Stressing that transparency is a precondition for accountability, the head of the United Nations internal oversight office today spotlighted the steps being taken to bolster the Organization's capacity to investigate allegations of fraud and corruption.
"Transparency is key and prerequisite for accountability and is really the DNA of oversight," Inga-Britt Ahlenius, Under-Secretary-General for Internal Oversight Services (OIOS), told reporters, adding that the public has the right to know what is going on within the world body.
Although the UN is an "extremely risk-exposed organization" with its staff working in exceptional circumstances, such as conflict and natural catastrophes, she stressed that "there is no excuse for having poor internal control mechanisms and for tolerating mismanagement" because "we are handling public money and considerable funds and should care about that as if it was our own money."
In January 2006, the OIOS Procurement Task Force (PTF) was set up in response to the release of the 2005 Oil-for-Food report, which found both misadministration and evidence of corruption.
The PTF, whose funding has been extended by the General Assembly until the end of this year, was created specifically to tackle challenges faced by the UN. It was established within OIOS so that its independence can be safeguarded under the resolution creating OIOS which grants the body operational independence, Ms. Ahlenius said.
To date, the PTF has submitted 25 reports which have found instances of mismanagement, fraud and corruption within the UN.
One of these cases, she pointed out, involved Sanjaya Bahel, a former senior United Nations procurement official, who was found guilty in a United States court last June of fraud.
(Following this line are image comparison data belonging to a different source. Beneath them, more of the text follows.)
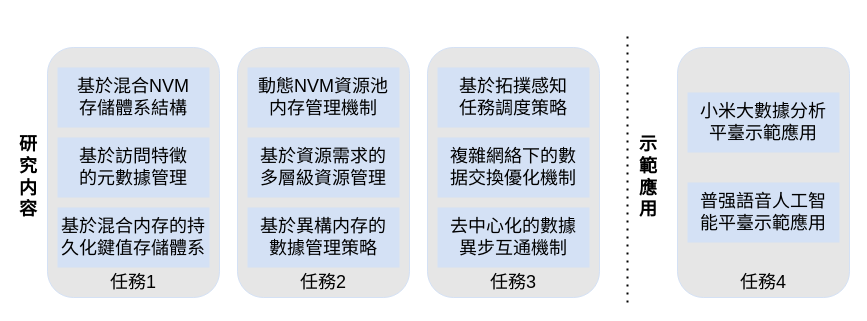
Above: 研究内容3任务.drawio in icszhr/aomenNVM (draw.io), before the change. Source tidied: cells renumbered, new cells numbered last; positions are measured from the earlier drawing's top-left corner, leaving out a move shared by most shapes. Both pictures are drawn from the tidied source at 100%, with x=0, y=0 at pixel (17, 32).
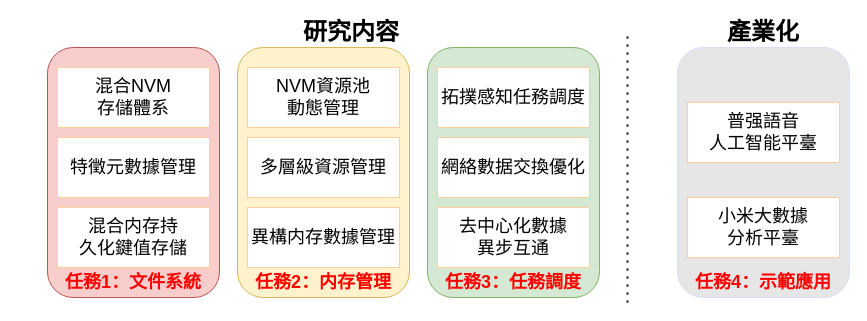
The same diagram, later.

Commit message:
更新研究内容3任务.drawio

The edit, as a diff of the source:
```diff
@@
-    <mxCell id="2" style="rounded=1;whiteSpace=wrap;html=1;strokeColor=#D4E1F5;fillColor=#E6E6E6;" parent="1" vertex="1">
+    <mxCell id="2" style="rounded=1;whiteSpace=wrap;html=1;strokeColor=#b85450;fillColor=#f8cecc;" parent="1" vertex="1">
       <mxGeometry x="30" y="15" width="172" height="250" as="geometry" />
     </mxCell>
-    <mxCell id="3" value="&lt;font style=&quot;font-size: 18px;&quot;&gt;任務1&lt;/font&gt;" style="text;html=1;strokeColor=none;fillColor=none;align=center;verticalAlign=middle;whiteSpace=wrap;rounded=0;" parent="1" vertex="1">
-      <mxGeometry x="86" y="235" width="60" height="30" as="geometry" />
+    <mxCell id="3" value="&lt;font color=&quot;#ff0000&quot; style=&quot;font-size: 18px;&quot;&gt;&lt;b&gt;任務1：文件系統&lt;/b&gt;&lt;/font&gt;" style="text;html=1;strokeColor=none;fillColor=none;align=center;verticalAlign=middle;whiteSpace=wrap;rounded=0;" parent="1" vertex="1">
+      <mxGeometry x="46" y="235" width="140" height="30" as="geometry" />
     </mxCell>
-    <mxCell id="4" value="&lt;span style=&quot;font-size: 18px;&quot;&gt;基於混合NVM&lt;br&gt;存儲體系結構&lt;br&gt;&lt;/span&gt;" style="rounded=0;whiteSpace=wrap;html=1;fillColor=#D4E1F5;strokeColor=none;" parent="1" vertex="1">
+    <mxCell id="4" value="&lt;span style=&quot;font-size: 18px;&quot;&gt;混合NVM&lt;br&gt;存儲體系&lt;br&gt;&lt;/span&gt;" style="rounded=0;whiteSpace=wrap;html=1;fillColor=default;strokeColor=#FFCE9F;" parent="1" vertex="1">
       <mxGeometry x="40" y="35" width="152" height="60" as="geometry" />
     </mxCell>
-    <mxCell id="5" value="&lt;font style=&quot;font-size: 18px;&quot;&gt;&lt;b&gt;研究内容&lt;/b&gt;&lt;/font&gt;" style="text;html=1;strokeColor=none;fillColor=none;align=center;verticalAlign=middle;whiteSpace=wrap;rounded=0;" parent="1" vertex="1">
-      <mxGeometry y="130" width="22" height="30" as="geometry" />
+    <mxCell id="5" value="&lt;font style=&quot;font-size: 24px;&quot;&gt;&lt;b style=&quot;&quot;&gt;研究内容&lt;/b&gt;&lt;/font&gt;" style="text;html=1;strokeColor=none;fillColor=none;align=center;verticalAlign=middle;whiteSpace=wrap;rounded=0;" parent="1" vertex="1">
+      <mxGeometry x="184" y="-15" width="300" height="30" as="geometry" />
     </mxCell>
-    <mxCell id="6" value="&lt;font style=&quot;font-size: 18px;&quot;&gt;基於訪問特徵&lt;br style=&quot;border-color: var(--border-color);&quot;&gt;的元數據管理&lt;/font&gt;" style="rounded=0;whiteSpace=wrap;html=1;fillColor=#D4E1F5;strokeColor=none;" parent="1" vertex="1">
+    <mxCell id="6" value="&lt;font style=&quot;font-size: 18px;&quot;&gt;特徵元數據管理&lt;/font&gt;" style="rounded=0;whiteSpace=wrap;html=1;fillColor=default;strokeColor=#FFCE9F;" parent="1" vertex="1">
       <mxGeometry x="40" y="105" width="152" height="60" as="geometry" />
     </mxCell>
-    <mxCell id="7" value="&lt;font style=&quot;font-size: 18px;&quot;&gt;基於混合内存的持久化鍵值存儲體系&lt;/font&gt;" style="rounded=0;whiteSpace=wrap;html=1;fillColor=#D4E1F5;strokeColor=none;" parent="1" vertex="1">
+    <mxCell id="7" value="&lt;font style=&quot;font-size: 18px;&quot;&gt;混合内存持&lt;br&gt;久化鍵值存儲&lt;/font&gt;" style="rounded=0;whiteSpace=wrap;html=1;fillColor=default;strokeColor=#FFCE9F;" parent="1" vertex="1">
       <mxGeometry x="40" y="175" width="152" height="60" as="geometry" />
     </mxCell>
-    <mxCell id="8" style="rounded=1;whiteSpace=wrap;html=1;strokeColor=#D4E1F5;fillColor=#E6E6E6;" parent="1" vertex="1">
+    <mxCell id="8" style="rounded=1;whiteSpace=wrap;html=1;strokeColor=#d6b656;fillColor=#fff2cc;" parent="1" vertex="1">
       <mxGeometry x="220" y="15" width="172" height="250" as="geometry" />
     </mxCell>
-    <mxCell id="9" value="&lt;font style=&quot;font-size: 18px;&quot;&gt;任務2&lt;/font&gt;" style="text;html=1;strokeColor=none;fillColor=none;align=center;verticalAlign=middle;whiteSpace=wrap;rounded=0;" parent="1" vertex="1">
-      <mxGeometry x="276" y="235" width="60" height="30" as="geometry" />
+    <mxCell id="9" value="&lt;font color=&quot;#ff0000&quot; style=&quot;font-size: 18px;&quot;&gt;&lt;b&gt;任務2：内存管理&lt;/b&gt;&lt;/font&gt;" style="text;html=1;strokeColor=none;fillColor=none;align=center;verticalAlign=middle;whiteSpace=wrap;rounded=0;" parent="1" vertex="1">
+      <mxGeometry x="236" y="235" width="140" height="30" as="geometry" />
     </mxCell>
-    <mxCell id="10" value="&lt;font style=&quot;font-size: 18px;&quot;&gt;動態NVM資源池&lt;br style=&quot;border-color: var(--border-color);&quot;&gt;内存管理機制&lt;/font&gt;&lt;span style=&quot;font-size: 18px;&quot;&gt;&lt;br&gt;&lt;/span&gt;" style="rounded=0;whiteSpace=wrap;html=1;fillColor=#D4E1F5;strokeColor=none;" parent="1" vertex="1">
+    <mxCell id="10" value="&lt;font style=&quot;font-size: 18px;&quot;&gt;NVM資源池&lt;br style=&quot;border-color: var(--border-color);&quot;&gt;動態管理&lt;/font&gt;&lt;span style=&quot;font-size: 18px;&quot;&gt;&lt;br&gt;&lt;/span&gt;" style="rounded=0;whiteSpace=wrap;html=1;fillColor=default;strokeColor=#FFCE9F;" parent="1" vertex="1">
       <mxGeometry x="230" y="35" width="152" height="60" as="geometry" />
     </mxCell>
-    <mxCell id="11" value="&lt;font style=&quot;font-size: 18px;&quot;&gt;基於資源需求的&lt;br style=&quot;border-color: var(--border-color);&quot;&gt;多層級資源管理&lt;/font&gt;" style="rounded=0;whiteSpace=wrap;html=1;fillColor=#D4E1F5;strokeColor=none;" parent="1" vertex="1">
+    <mxCell id="11" value="&lt;font style=&quot;font-size: 18px;&quot;&gt;多層級資源管理&lt;/font&gt;" style="rounded=0;whiteSpace=wrap;html=1;fillColor=default;strokeColor=#FFCE9F;" parent="1" vertex="1">
       <mxGeometry x="230" y="105" width="152" height="60" as="geometry" />
     </mxCell>
-    <mxCell id="12" value="&lt;font style=&quot;font-size: 18px;&quot;&gt;基於異構内存的&lt;br style=&quot;border-color: var(--border-color);&quot;&gt;數據管理策略&lt;/font&gt;" style="rounded=0;whiteSpace=wrap;html=1;fillColor=#D4E1F5;strokeColor=none;" parent="1" vertex="1">
+    <mxCell id="12" value="&lt;font style=&quot;font-size: 18px;&quot;&gt;異構内存數據管理&lt;/font&gt;" style="rounded=0;whiteSpace=wrap;html=1;fillColor=default;strokeColor=#FFCE9F;" parent="1" vertex="1">
       <mxGeometry x="230" y="175" width="152" height="60" as="geometry" />
     </mxCell>
-    <mxCell id="13" style="rounded=1;whiteSpace=wrap;html=1;strokeColor=#D4E1F5;fillColor=#E6E6E6;" parent="1" vertex="1">
+    <mxCell id="13" style="rounded=1;whiteSpace=wrap;html=1;strokeColor=#82b366;fillColor=#d5e8d4;" parent="1" vertex="1">
       <mxGeometry x="410" y="15" width="172" height="250" as="geometry" />
     </mxCell>
-    <mxCell id="14" value="&lt;font style=&quot;font-size: 18px;&quot;&gt;任務3&lt;/font&gt;" style="text;html=1;strokeColor=none;fillColor=none;align=center;verticalAlign=middle;whiteSpace=wrap;rounded=0;" parent="1" vertex="1">
-      <mxGeometry x="466" y="235" width="60" height="30" as="geometry" />
+    <mxCell id="14" value="&lt;font color=&quot;#ff0000&quot; style=&quot;font-size: 18px;&quot;&gt;&lt;b&gt;任務3：任務調度&lt;/b&gt;&lt;/font&gt;" style="text;html=1;strokeColor=none;fillColor=none;align=center;verticalAlign=middle;whiteSpace=wrap;rounded=0;" parent="1" vertex="1">
+      <mxGeometry x="426" y="235" width="140" height="30" as="geometry" />
     </mxCell>
-    <mxCell id="15" value="&lt;font style=&quot;font-size: 18px;&quot;&gt;基於拓撲感知&lt;br style=&quot;border-color: var(--border-color);&quot;&gt;任務調度策略&lt;/font&gt;&lt;span style=&quot;font-size: 18px;&quot;&gt;&lt;br&gt;&lt;/span&gt;" style="rounded=0;whiteSpace=wrap;html=1;fillColor=#D4E1F5;strokeColor=none;" parent="1" vertex="1">
+    <mxCell id="15" value="&lt;font style=&quot;font-size: 18px;&quot;&gt;拓撲感知任務調度&lt;/font&gt;&lt;span style=&quot;font-size: 18px;&quot;&gt;&lt;br&gt;&lt;/span&gt;" style="rounded=0;whiteSpace=wrap;html=1;fillColor=default;strokeColor=#FFCE9F;" parent="1" vertex="1">
       <mxGeometry x="420" y="35" width="152" height="60" as="geometry" />
     </mxCell>
-    <mxCell id="16" value="&lt;font style=&quot;font-size: 18px;&quot;&gt;複雜網絡下的數&lt;br style=&quot;border-color: var(--border-color);&quot;&gt;据交換優化機制&lt;/font&gt;" style="rounded=0;whiteSpace=wrap;html=1;fillColor=#D4E1F5;strokeColor=none;" parent="1" vertex="1">
+    <mxCell id="16" value="&lt;font style=&quot;font-size: 18px;&quot;&gt;網絡數据交換優化&lt;/font&gt;" style="rounded=0;whiteSpace=wrap;html=1;fillColor=default;strokeColor=#FFCE9F;" parent="1" vertex="1">
       <mxGeometry x="420" y="105" width="152" height="60" as="geometry" />
     </mxCell>
-    <mxCell id="17" value="&lt;font style=&quot;font-size: 18px;&quot;&gt;去中心化的數據&lt;br style=&quot;border-color: var(--border-color);&quot;&gt;異步互通機制&lt;/font&gt;" style="rounded=0;whiteSpace=wrap;html=1;fillColor=#D4E1F5;strokeColor=none;" parent="1" vertex="1">
+    <mxCell id="17" value="&lt;font style=&quot;font-size: 18px;&quot;&gt;去中心化數據&lt;br style=&quot;border-color: var(--border-color);&quot;&gt;異步互通&lt;/font&gt;" style="rounded=0;whiteSpace=wrap;html=1;fillColor=default;strokeColor=#FFCE9F;" parent="1" vertex="1">
       <mxGeometry x="420" y="175" width="152" height="60" as="geometry" />
     </mxCell>
@@
-    <mxCell id="19" value="&lt;font style=&quot;font-size: 18px;&quot;&gt;任務4&lt;/font&gt;" style="text;html=1;strokeColor=none;fillColor=none;align=center;verticalAlign=middle;whiteSpace=wrap;rounded=0;" parent="1" vertex="1">
-      <mxGeometry x="716" y="235" width="60" height="30" as="geometry" />
+    <mxCell id="19" value="&lt;font color=&quot;#ff0000&quot; style=&quot;font-size: 18px;&quot;&gt;&lt;b&gt;任務4：示範應用&lt;/b&gt;&lt;/font&gt;" style="text;html=1;strokeColor=none;fillColor=none;align=center;verticalAlign=middle;whiteSpace=wrap;rounded=0;" parent="1" vertex="1">
+      <mxGeometry x="671" y="235" width="150" height="30" as="geometry" />
     </mxCell>
-    <mxCell id="20" value="&lt;font style=&quot;font-size: 18px;&quot;&gt;小米大數據分析&lt;br style=&quot;border-color: var(--border-color);&quot;&gt;平臺示範應用&lt;/font&gt;&lt;span style=&quot;font-size: 18px;&quot;&gt;&lt;br&gt;&lt;/span&gt;" style="rounded=0;whiteSpace=wrap;html=1;fillColor=#D4E1F5;strokeColor=none;" parent="1" vertex="1">
-      <mxGeometry x="670" y="60" width="152" height="60" as="geometry" />
+    <mxCell id="20" value="&lt;font style=&quot;font-size: 18px;&quot;&gt;小米大數據&lt;br&gt;分析平臺&lt;/font&gt;&lt;span style=&quot;font-size: 18px;&quot;&gt;&lt;br&gt;&lt;/span&gt;" style="rounded=0;whiteSpace=wrap;html=1;fillColor=default;strokeColor=#FFCE9F;" parent="1" vertex="1">
+      <mxGeometry x="670" y="165" width="152" height="60" as="geometry" />
     </mxCell>
-    <mxCell id="21" value="&lt;font style=&quot;font-size: 18px;&quot;&gt;普强語音人工智&lt;br style=&quot;border-color: var(--border-color);&quot;&gt;能平臺示範應用&lt;/font&gt;" style="rounded=0;whiteSpace=wrap;html=1;fillColor=#D4E1F5;strokeColor=none;" parent="1" vertex="1">
-      <mxGeometry x="670" y="150" width="152" height="60" as="geometry" />
+    <mxCell id="21" value="&lt;font style=&quot;font-size: 18px;&quot;&gt;普强語音&lt;br&gt;人工智能平臺&lt;/font&gt;" style="rounded=0;whiteSpace=wrap;html=1;fillColor=default;strokeColor=#FFCE9F;" parent="1" vertex="1">
+      <mxGeometry x="670" y="70" width="152" height="60" as="geometry" />
     </mxCell>
@@
-    <mxCell id="23" value="&lt;font style=&quot;font-size: 18px;&quot;&gt;&lt;b&gt;示範應用&lt;/b&gt;&lt;/font&gt;" style="text;html=1;strokeColor=none;fillColor=none;align=center;verticalAlign=middle;whiteSpace=wrap;rounded=0;" parent="1" vertex="1">
-      <mxGeometry x="620" y="130" width="22" height="30" as="geometry" />
+    <mxCell id="23" value="&lt;font style=&quot;font-size: 24px;&quot;&gt;&lt;b style=&quot;&quot;&gt;產業化&lt;/b&gt;&lt;/font&gt;" style="text;html=1;strokeColor=none;fillColor=none;align=center;verticalAlign=middle;whiteSpace=wrap;rounded=0;" parent="1" vertex="1">
+      <mxGeometry x="691" y="-15" width="110" height="30" as="geometry" />
     </mxCell>
```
His conviction was obtained by the authorities "following evidence mainly found in the PTF report," she said.
Given that PTF, although an "integral part" of OIOS, is a pilot and therefore not a permanent body, the Under-Secretary-General said that measures are being taken to bolster and restructure the Office's investigation division.
One step being taken, she said, is to create specialized team functions in the division to reflect the two types of cases that are reported to OIOS: sexual exploitation and abuse cases; and financial, economic and administrative offences.
Additionally, Ms. Ahlenius said that she plans to relocate investigators currently in peacekeeping missions to three regional centres - New York, Vienna and Nairobi - comprising 110 posts.
She has received support for this proposal from the Department of Field Support (DFS), she said, and pending the approval of the General Assembly, "I am confident that by the end of this year, I will have established within OIOS a permanent and specialized capacity to effectively deal with sexual exploitation abuse cases, as well as financial, economic and administrative offences and crimes," she said at the press briefing.